The $4.13 billion in receipts from coal produced and processed in Kentucky in 2004 generated additional economic activity totaling $4.84 billion and 46,146 jobs. This additional economic activity plus coal production and processing yielded total economic activity in Kentucky of $8.97 billion and 61,158 jobs.
Due to the economic impact of the coal industry throughout Kentucky in 2004, in addition to 15,012 persons working at the mines, 6,021 persons worked in factories making everything from mining equipment to home appliances; 2,617 persons drove coal trucks and cargo trucks, worked at rail yards, etc.; 12,704 persons worked in warehouses, sold clothing, appliances, furniture, in retail stores, etc.; 12,470 persons worked in banks, law offices, engineering firms, accounting firms, and other service businesses; 4,366 persons built homes, offices, factories, and highways; and 7,968 others were teachers, government officials, and a wide variety of other professions and occupations.
Source: Updated from the University of Kentucky Center for Business and Economic Research. Economic Impact Analysis of Coal in Kentucky, (1995) to 2004 by Haywood and Baldwin.
Economic Impacts of All Mining Nationwide
The mining of coal, metals, and industrial minerals creates value by taking natural resources found in the Earthís crust, removing them from their natural setting, and converting them into products useful to human beings.
Mining literally takes a part of nature that has little or no economic value and creates something of value from it. The output of mining, therefore, constitutes created value. The payments made by others, by which the mining industry disburses that created value, form a net addition to the stream of income in the economy.
A study for the National Mining Association found that in 1995, the American mining industries (coal mining, metal mining, and industrial minerals mining) had a combined direct and indirect impact on the economy of the United States. That sum included combined direct and indirect contributions personal income, business income, federal government revenues and state and local government revenues.
The total benefit to the nationís economy was nearly nine times the value of the solid minerals that were mined in the United States that year. The total number of American jobs created both directly and indirectly by the domestic mining industry was more than 15 times the number of workers directly involved in mining. And the total personal income generated from mining was enough to pay the wages of nearly five million American workers, only six percent of whom were actually employed in mining.
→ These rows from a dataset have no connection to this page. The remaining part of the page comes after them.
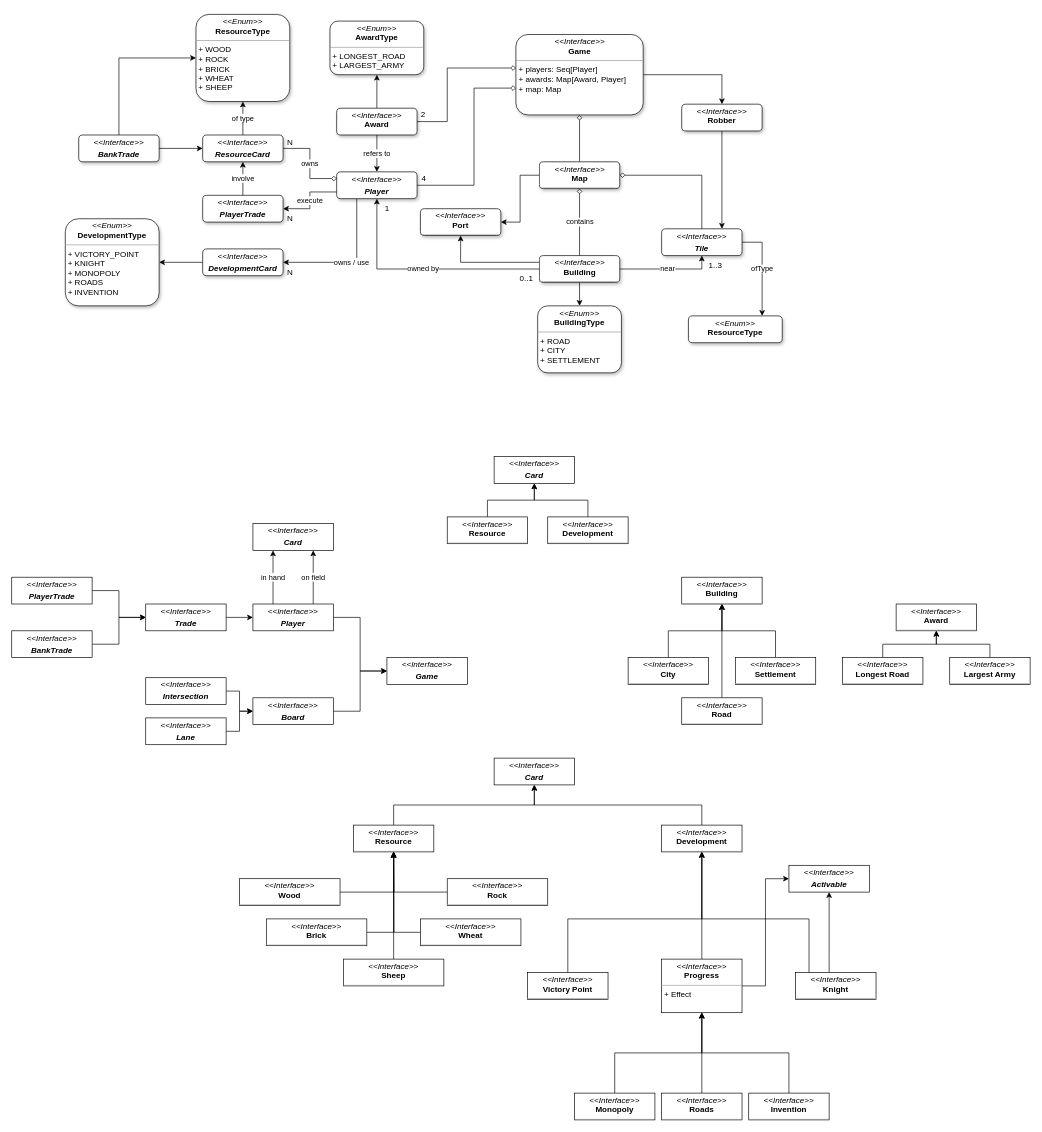
This is page "Dominio" (1 of 3) of scatan.drawio from zucchero-sintattico/pps-22-scatan, a draw.io file, before an edit. Source tidied: cells renumbered, new cells numbered last; positions are measured from the earlier drawing's top-left corner, leaving out a move shared by most shapes. Both pictures are drawn from the tidied source at 67%, with x=0, y=0 at pixel (11, 14).
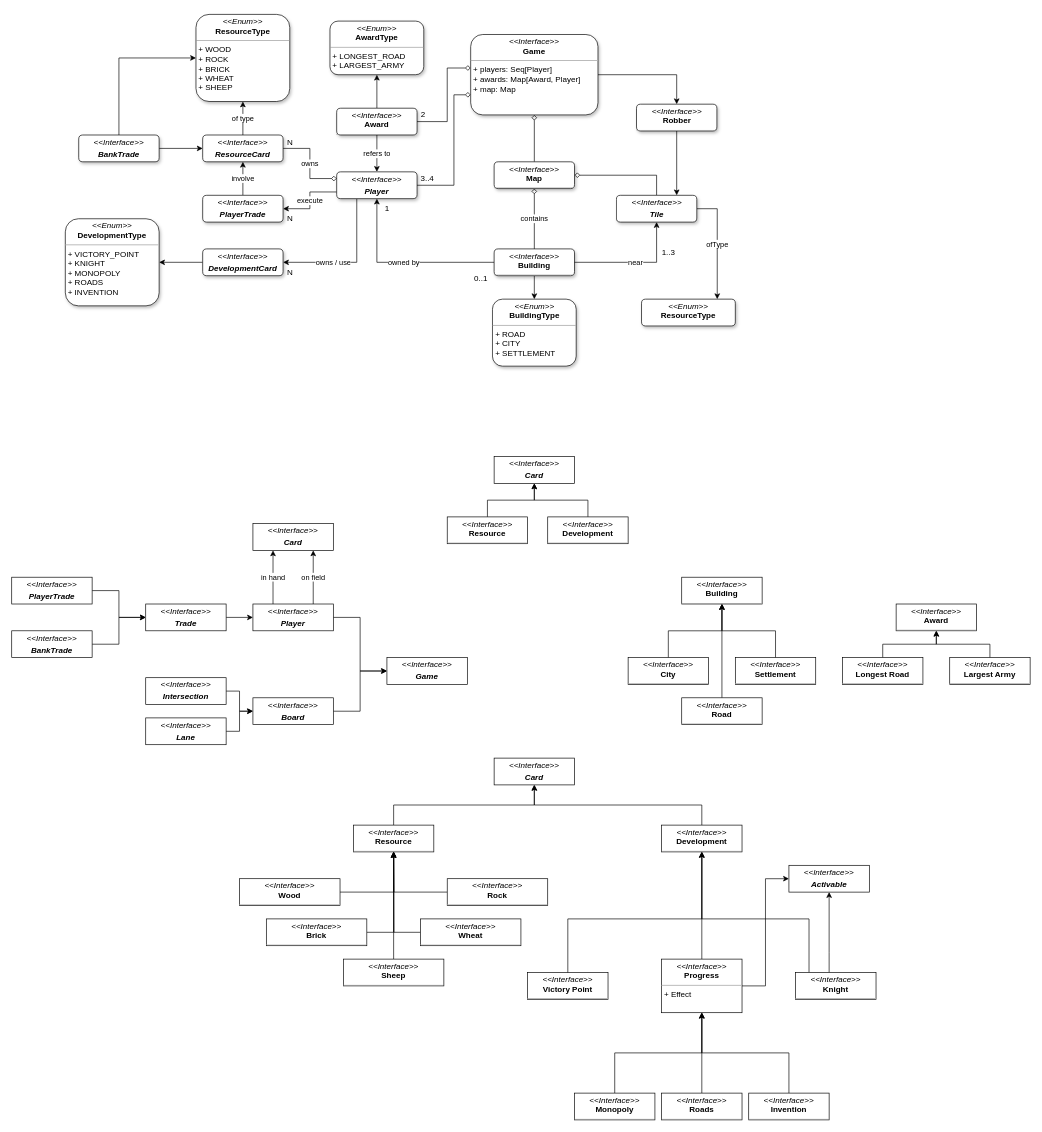
Above is the later version.

The change refers to these unchanged cells:
```xml
<mxCell id="77" value="&lt;p style=&quot;margin:0px;margin-top:4px;text-align:center;&quot;&gt;&lt;i&gt;&amp;lt;&amp;lt;Interface&amp;gt;&amp;gt;&lt;/i&gt;&lt;br&gt;&lt;/p&gt;&lt;p style=&quot;margin:0px;margin-top:4px;text-align:center;&quot;&gt;&lt;i&gt;&lt;b&gt;Player&lt;/b&gt;&lt;/i&gt;&lt;/p&gt;&lt;p style=&quot;margin:0px;margin-left:4px;&quot;&gt;&lt;br&gt;&lt;/p&gt;" style="verticalAlign=top;align=left;overflow=fill;fontSize=12;fontFamily=Helvetica;html=1;whiteSpace=wrap;shadow=1;glass=0;rounded=1;" parent="1" vertex="1">
  <mxGeometry x="485" y="235" width="120" height="40" as="geometry" />
</mxCell>
<mxCell id="100" value="&lt;p style=&quot;margin:0px;margin-top:4px;text-align:center;&quot;&gt;&lt;i&gt;&amp;lt;&amp;lt;Interface&amp;gt;&amp;gt;&lt;/i&gt;&lt;br&gt;&lt;/p&gt;&lt;p style=&quot;margin:0px;margin-top:4px;text-align:center;&quot;&gt;&lt;i&gt;&lt;b&gt;DevelopmentCard&lt;/b&gt;&lt;/i&gt;&lt;/p&gt;&lt;p style=&quot;margin:0px;margin-left:4px;&quot;&gt;&lt;br&gt;&lt;/p&gt;" style="verticalAlign=top;align=left;overflow=fill;fontSize=12;fontFamily=Helvetica;html=1;whiteSpace=wrap;shadow=1;glass=0;rounded=1;" parent="1" vertex="1">
  <mxGeometry x="285" y="350" width="120" height="40" as="geometry" />
</mxCell>
```

Change to the diagram source:
```diff
@@
-    <mxCell id="69" style="edgeStyle=orthogonalEdgeStyle;rounded=0;jettySize=auto;html=1;exitX=0;exitY=0.25;exitDx=0;exitDy=0;entryX=0.5;entryY=1;entryDx=0;entryDy=0;" parent="1" edge="1" source="71" target="102">
-      <mxGeometry relative="1" as="geometry" />
-    </mxCell>
@@
     <mxCell id="71" value="&lt;p style=&quot;margin:0px;margin-top:4px;text-align:center;&quot;&gt;&lt;i&gt;&amp;lt;&amp;lt;Interface&amp;gt;&amp;gt;&lt;/i&gt;&lt;br&gt;&lt;b&gt;Building&lt;/b&gt;&lt;/p&gt;&lt;hr size=&quot;1&quot;&gt;&lt;p style=&quot;margin:0px;margin-left:4px;&quot;&gt;&lt;br&gt;&lt;/p&gt;" style="verticalAlign=top;align=left;overflow=fill;fontSize=12;fontFamily=Helvetica;html=1;whiteSpace=wrap;shadow=1;glass=0;rounded=1;" parent="1" vertex="1">
-      <mxGeometry x="787.5" y="360" width="120" height="40" as="geometry" />
+      <mxGeometry x="720" y="350" width="120" height="40" as="geometry" />
     </mxCell>
@@
     <mxCell id="76" value="owns / use" style="edgeStyle=orthogonalEdgeStyle;rounded=0;jettySize=auto;html=1;exitX=0.25;exitY=1;exitDx=0;exitDy=0;entryX=1;entryY=0.5;entryDx=0;entryDy=0;" parent="1" edge="1" source="77" target="100">
-      <mxGeometry relative="1" as="geometry" />
+      <mxGeometry x="0.27" relative="1" as="geometry" />
     </mxCell>
@@
     <mxCell id="78" style="edgeStyle=orthogonalEdgeStyle;rounded=0;jettySize=auto;html=1;entryX=1;entryY=0.5;entryDx=0;entryDy=0;endArrow=none;endFill=0;startArrow=diamond;startFill=0;" parent="1" edge="1" source="83" target="77">
       <mxGeometry relative="1" as="geometry">
         <Array as="points">
-          <mxPoint x="690" y="110" />
-          <mxPoint x="690" y="255" />
+          <mxPoint x="660" y="120" />
+          <mxPoint x="660" y="255" />
         </Array>
       </mxGeometry>
     </mxCell>
-    <mxCell id="79" value="4" style="text;html=1;align=center;verticalAlign=middle;strokeColor=none;fillColor=none;" parent="1" vertex="1">
-      <mxGeometry x="600" y="230" width="30" height="30" as="geometry" />
+    <mxCell id="79" value="3..4" style="text;html=1;align=center;verticalAlign=middle;strokeColor=none;fillColor=none;" parent="1" vertex="1">
+      <mxGeometry x="600" y="230" width="40" height="30" as="geometry" />
     </mxCell>
@@
     <mxCell id="83" value="&lt;p style=&quot;margin:0px;margin-top:4px;text-align:center;&quot;&gt;&lt;i&gt;&amp;lt;&amp;lt;Interface&amp;gt;&amp;gt;&lt;/i&gt;&lt;br&gt;&lt;b&gt;Game&lt;/b&gt;&lt;/p&gt;&lt;hr size=&quot;1&quot;&gt;&lt;p style=&quot;margin:0px;margin-left:4px;&quot;&gt;+ players: Seq[Player]&lt;/p&gt;&lt;p style=&quot;margin:0px;margin-left:4px;&quot;&gt;+ awards: Map[Award, Player]&lt;/p&gt;&lt;p style=&quot;margin:0px;margin-left:4px;&quot;&gt;+ map: Map&lt;/p&gt;" style="verticalAlign=top;align=left;overflow=fill;fontSize=12;fontFamily=Helvetica;html=1;whiteSpace=wrap;shadow=1;glass=0;rounded=1;" parent="1" vertex="1">
-      <mxGeometry x="752.5" y="30" width="190" height="120" as="geometry" />
+      <mxGeometry x="685" y="30" width="190" height="120" as="geometry" />
     </mxCell>
@@
-    <mxCell id="86" style="edgeStyle=orthogonalEdgeStyle;rounded=0;jettySize=auto;html=1;exitX=0;exitY=0.5;exitDx=0;exitDy=0;entryX=1;entryY=0.5;entryDx=0;entryDy=0;" parent="1" edge="1" source="88" target="102">
-      <mxGeometry relative="1" as="geometry" />
-    </mxCell>
@@
     <mxCell id="88" value="&lt;p style=&quot;margin:0px;margin-top:4px;text-align:center;&quot;&gt;&lt;i&gt;&amp;lt;&amp;lt;Interface&amp;gt;&amp;gt;&lt;/i&gt;&lt;br&gt;&lt;b&gt;Map&lt;/b&gt;&lt;/p&gt;&lt;hr size=&quot;1&quot;&gt;&lt;p style=&quot;margin:0px;margin-left:4px;&quot;&gt;&lt;br&gt;&lt;/p&gt;" style="verticalAlign=top;align=left;overflow=fill;fontSize=12;fontFamily=Helvetica;html=1;whiteSpace=wrap;shadow=1;glass=0;rounded=1;" parent="1" vertex="1">
-      <mxGeometry x="787.5" y="220" width="120" height="40" as="geometry" />
+      <mxGeometry x="720" y="220" width="120" height="40" as="geometry" />
     </mxCell>
@@
-    <mxCell id="102" value="&lt;p style=&quot;margin:0px;margin-top:4px;text-align:center;&quot;&gt;&lt;i&gt;&amp;lt;&amp;lt;Interface&amp;gt;&amp;gt;&lt;/i&gt;&lt;br&gt;&lt;b&gt;Port&lt;/b&gt;&lt;/p&gt;&lt;hr size=&quot;1&quot;&gt;&lt;p style=&quot;margin:0px;margin-left:4px;&quot;&gt;&lt;br&gt;&lt;/p&gt;" style="verticalAlign=top;align=left;overflow=fill;fontSize=12;fontFamily=Helvetica;html=1;whiteSpace=wrap;shadow=1;glass=0;rounded=1;" parent="1" vertex="1">
-      <mxGeometry x="610" y="290" width="120" height="40" as="geometry" />
-    </mxCell>
@@
     <mxCell id="104" value="0..1" style="text;html=1;align=center;verticalAlign=middle;strokeColor=none;fillColor=none;" parent="1" vertex="1">
-      <mxGeometry x="747.5" y="380" width="40" height="30" as="geometry" />
+      <mxGeometry x="680" y="380" width="40" height="30" as="geometry" />
     </mxCell>
@@
     <mxCell id="106" value="&lt;p style=&quot;margin:0px;margin-top:4px;text-align:center;&quot;&gt;&lt;i&gt;&amp;lt;&amp;lt;Enum&amp;gt;&amp;gt;&lt;/i&gt;&lt;br&gt;&lt;b&gt;BuildingType&lt;/b&gt;&lt;/p&gt;&lt;hr size=&quot;1&quot;&gt;&lt;p style=&quot;margin:0px;margin-left:4px;&quot;&gt;+ ROAD&lt;/p&gt;&lt;p style=&quot;margin:0px;margin-left:4px;&quot;&gt;+ CITY&lt;/p&gt;&lt;p style=&quot;margin:0px;margin-left:4px;&quot;&gt;+ SETTLEMENT&lt;/p&gt;" style="verticalAlign=top;align=left;overflow=fill;fontSize=12;fontFamily=Helvetica;html=1;whiteSpace=wrap;shadow=1;glass=0;rounded=1;" parent="1" vertex="1">
-      <mxGeometry x="785" y="435" width="125" height="100" as="geometry" />
+      <mxGeometry x="717.5" y="425" width="125" height="100" as="geometry" />
     </mxCell>
@@
     <mxCell id="108" value="ofType" style="edgeStyle=orthogonalEdgeStyle;rounded=0;jettySize=auto;html=1;exitX=1;exitY=0.5;exitDx=0;exitDy=0;" parent="1" edge="1" source="109" target="111">
       <mxGeometry relative="1" as="geometry">
         <Array as="points">
-          <mxPoint x="1120" y="340" />
+          <mxPoint x="1053" y="290" />
         </Array>
       </mxGeometry>
     </mxCell>
     <mxCell id="109" value="&lt;p style=&quot;margin:0px;margin-top:4px;text-align:center;&quot;&gt;&lt;i&gt;&amp;lt;&amp;lt;Interface&amp;gt;&amp;gt;&lt;/i&gt;&lt;br&gt;&lt;/p&gt;&lt;p style=&quot;margin:0px;margin-top:4px;text-align:center;&quot;&gt;&lt;i&gt;&lt;b&gt;Tile&lt;/b&gt;&lt;/i&gt;&lt;/p&gt;&lt;p style=&quot;margin:0px;margin-left:4px;&quot;&gt;&lt;br&gt;&lt;/p&gt;" style="verticalAlign=top;align=left;overflow=fill;fontSize=12;fontFamily=Helvetica;html=1;whiteSpace=wrap;shadow=1;glass=0;rounded=1;" parent="1" vertex="1">
-      <mxGeometry x="970" y="320" width="120" height="40" as="geometry" />
+      <mxGeometry x="902.5" y="270" width="120" height="40" as="geometry" />
     </mxCell>
     <mxCell id="110" value="1..3" style="text;html=1;align=center;verticalAlign=middle;strokeColor=none;fillColor=none;" parent="1" vertex="1">
-      <mxGeometry x="1030" y="360" width="40" height="30" as="geometry" />
+      <mxGeometry x="960" y="340" width="40" height="30" as="geometry" />
     </mxCell>
     <mxCell id="111" value="&lt;p style=&quot;margin:0px;margin-top:4px;text-align:center;&quot;&gt;&lt;i&gt;&amp;lt;&amp;lt;Enum&amp;gt;&amp;gt;&lt;/i&gt;&lt;br&gt;&lt;b&gt;ResourceType&lt;/b&gt;&lt;/p&gt;&lt;p style=&quot;margin:0px;margin-left:4px;&quot;&gt;&lt;br&gt;&lt;/p&gt;" style="verticalAlign=top;align=left;overflow=fill;fontSize=12;fontFamily=Helvetica;html=1;whiteSpace=wrap;shadow=1;glass=0;rounded=1;" parent="1" vertex="1">
-      <mxGeometry x="1010" y="450" width="140" height="40" as="geometry" />
+      <mxGeometry x="940" y="425" width="140" height="40" as="geometry" />
     </mxCell>
@@
     <mxCell id="113" value="&lt;p style=&quot;margin:0px;margin-top:4px;text-align:center;&quot;&gt;&lt;i&gt;&amp;lt;&amp;lt;Interface&amp;gt;&amp;gt;&lt;/i&gt;&lt;br&gt;&lt;b&gt;Robber&lt;/b&gt;&lt;/p&gt;&lt;hr size=&quot;1&quot;&gt;&lt;p style=&quot;margin:0px;margin-left:4px;&quot;&gt;&lt;br&gt;&lt;/p&gt;" style="verticalAlign=top;align=left;overflow=fill;fontSize=12;fontFamily=Helvetica;html=1;whiteSpace=wrap;shadow=1;glass=0;rounded=1;" parent="1" vertex="1">
-      <mxGeometry x="1000" y="134" width="120" height="40" as="geometry" />
+      <mxGeometry x="932.5" y="134" width="120" height="40" as="geometry" />
     </mxCell>
```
A major finding of the study was that people don't have to live in a mining state or work directly in the mining industry to benefit from mining. All 50 states benefit from mining.
Source: National Mining Association, Mining and the American Economy - Economy - Everything Begins with Mining, July 1997.